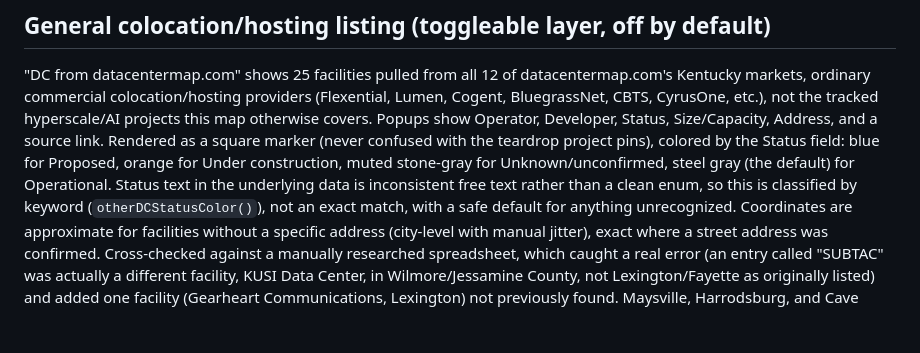
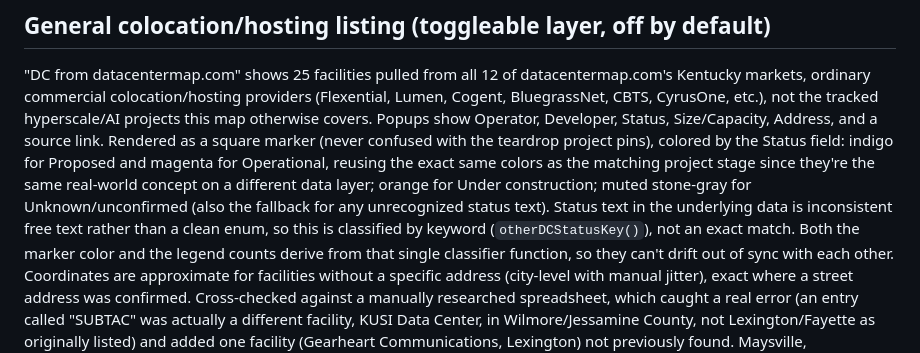
Before and after one commit to irumvaa/ky-data-center-map, a Markdown page: README.md, the part around the change. Drawn GitHub-style; blank space fills up the shorter version.

Commit message:
Update README: datacentermap.com status colors now match project stage colors, and document the shared classifier function

```diff
--- a/README.md
+++ b/README.md
@@ -145,10 +145,13 @@ Kentucky markets, ordinary commercial colocation/hosting providers (Flexential,
 BluegrassNet, CBTS, CyrusOne, etc.), not the tracked hyperscale/AI projects this map otherwise
 covers. Popups show Operator, Developer, Status, Size/Capacity, Address, and a source link.
 Rendered as a square marker (never confused with the teardrop project pins), colored by the
-Status field: blue for Proposed, orange for Under construction, muted stone-gray for
-Unknown/unconfirmed, steel gray (the default) for Operational. Status text in the underlying
-data is inconsistent free text rather than a clean enum, so this is classified by keyword
-(`otherDCStatusColor()`), not an exact match, with a safe default for anything unrecognized.
+Status field: indigo for Proposed and magenta for Operational, reusing the exact same colors
+as the matching project stage since they're the same real-world concept on a different data
+layer; orange for Under construction; muted stone-gray for Unknown/unconfirmed (also the
+fallback for any unrecognized status text). Status text in the underlying data is inconsistent
+free text rather than a clean enum, so this is classified by keyword
+(`otherDCStatusKey()`), not an exact match. Both the marker color and the legend counts derive
+from that single classifier function, so they can't drift out of sync with each other.
 Coordinates are approximate for facilities without a specific address (city-level with
 manual jitter), exact where a street address was confirmed. Cross-checked against a manually
 researched spreadsheet, which caught a real error (an entry called "SUBTAC" was actually a
```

+ + + + +

■ **WHAT TO WORK ON**:
Output the entries above exactly. Drop the pictures.

■ **RESULT OF THIS EXERCISE**:
Before and after one commit to irumvaa/ky-data-center-map, a Markdown page: README.md, the part around the change. Drawn GitHub-style; blank space fills up the shorter version.

Commit message:
Update README: datacentermap.com status colors now match project stage colors, and document the shared classifier function

```diff
--- a/README.md
+++ b/README.md
@@ -145,10 +145,13 @@ Kentucky markets, ordinary commercial colocation/hosting providers (Flexential,
 BluegrassNet, CBTS, CyrusOne, etc.), not the tracked hyperscale/AI projects this map otherwise
 covers. Popups show Operator, Developer, Status, Size/Capacity, Address, and a source link.
 Rendered as a square marker (never confused with the teardrop project pins), colored by the
-Status field: blue for Proposed, orange for Under construction, muted stone-gray for
-Unknown/unconfirmed, steel gray (the default) for Operational. Status text in the underlying
-data is inconsistent free text rather than a clean enum, so this is classified by keyword
-(`otherDCStatusColor()`), not an exact match, with a safe default for anything unrecognized.
+Status field: indigo for Proposed and magenta for Operational, reusing the exact same colors
+as the matching project stage since they're the same real-world concept on a different data
+layer; orange for Under construction; muted stone-gray for Unknown/unconfirmed (also the
+fallback for any unrecognized status text). Status text in the underlying data is inconsistent
+free text rather than a clean enum, so this is classified by keyword
+(`otherDCStatusKey()`), not an exact match. Both the marker color and the legend counts derive
+from that single classifier function, so they can't drift out of sync with each other.
 Coordinates are approximate for facilities without a specific address (city-level with
 manual jitter), exact where a street address was confirmed. Cross-checked against a manually
 researched spreadsheet, which caught a real error (an entry called "SUBTAC" was actually a
```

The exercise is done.